How can we support a new bishop?
Thoughts from Interim Bishop Marcus Lohrmann
In July I retired from the ministry in the Northwestern Ohio Synod after 18 years in the office of Bishop. In a few weeks I will move on from my ministry as interim bishop for the Florida-Bahamas Synod. As I have reflected on these years and how the community can best support a new bishop to fulfill his call with joy, I put together a list of ideas of how individuals, leaders and congregations can strengthen the ministry of the bishop and synod staff. A new bishop, once installed, might be asked to add to this list. As both parish pastor and as bishop, I have seen the whole body of Christ, called in baptism and strengthened through the Holy Spirit and through faith in Christ, bearing witness to the work of God through Christ for the sake of the world. Based upon my experience in the office of the bishop, I offer the following:
- Keep the bishop and the synod staff in your prayers and let them know it. The knowledge of such prayers is a source of humility, comfort and encouragement.
- Respect/encourage your bishop’s need to tend to his family life and physical, spiritual, and emotional health. It is important for your bishop (and for you!) to minister out of “fullness” and a sense of the abundance of our life in Christ.

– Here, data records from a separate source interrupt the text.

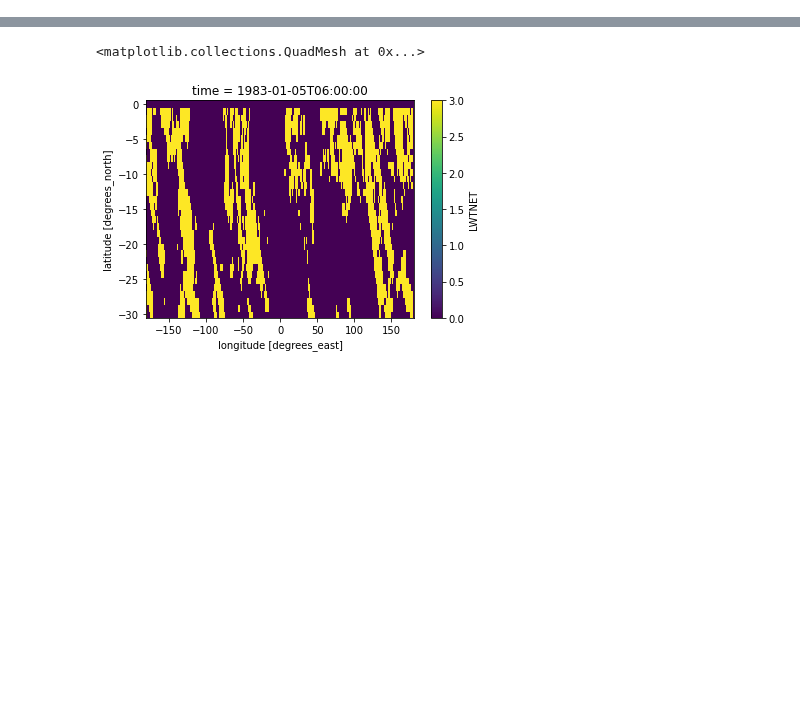
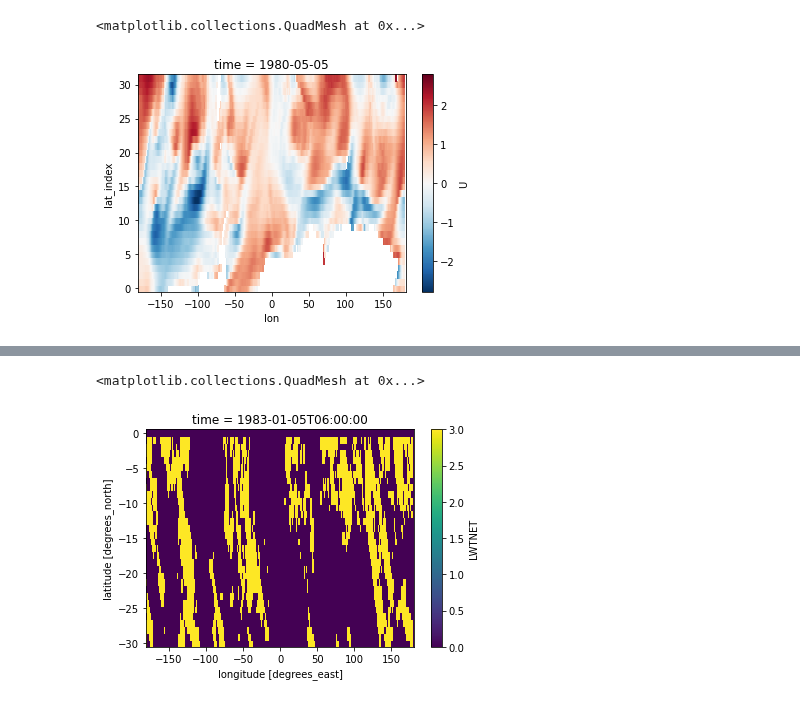
Before and after one commit to rlbaiman/AntarcticAR_ML, a Jupyter notebook: Make_test_data.ipynb, the cells around one changed output, grey strips where cells are left out. Cells and saved outputs as stored; diff of their text form; code cells hidden in the pictures; blank space fills up the shorter version.

```diff
--- a/Make_test_data.ipynb
+++ b/Make_test_data.ipynb
@@ -6,0 +15,6 @@ import matplotlib.pyplot as plt
+# %%
+test = xr.open_mfdataset('/pl/active/ATOC_SynopticMet/data/ar_data/Research3/ML_testing/4yr_std_anom/U')
+test.isel(time = 500).U.plot()
+# %% [output]
+<matplotlib.collections.QuadMesh at 0x...>
+[figure, added]
```
Also changed, not shown: parts of 25 cells of this notebook, 6 other files.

- Keep yourself and the ministry to which you are entrusted centered in God’s promises in Christ Jesus and the confidence that the Holy Spirit will empower and renew that ministry. One of the greatest gifts you can give your new bishop is to tend to your own Christ-centered wholeness.
- Realize that your new bishop will have a different set of strengths and weaknesses than your past bishops. The synod will be enriched through distinctively new gifts in this office. Give space and time for the new bishop to form a leadership team and discern and craft a vision. Be open to the Spirit’s movement in this time.
- Manage your expectations regarding the presence of the bishop or synod staff in your congregation. Invite your bishop and staff to occasions of celebration, as well as to be present on an ‘ordinary’ Sunday. Be gracious when they are not able to attend, and extend hospitality and care when they are.
- Be proactive about building up and supporting the ministry of the Bishop and his staff. You will not always agree with your bishop or his representative. Resist the inclination to demean your bishop or the ministries of this church when he does not meet your expectation. In such moments, invite your bishop or his representative into conversation and prayer for resolution that will build up one another and glorify Christ.
- Help your congregation/ministry to know that it is the church; but, it is not the whole of the church. Healthy pastors, lay leaders, and congregations know the value of nurturing collegiality, ecumenical, and global relationships. The ministry of your congregation will be enhanced when people are caught up in the work of the Spirit through the broader expressions of church across your conference, synod, nation and world. Your bishop will praise God for your ministry’s growing awareness of the whole of Christ’s church.
How is that for the start of a list? What would you add to it?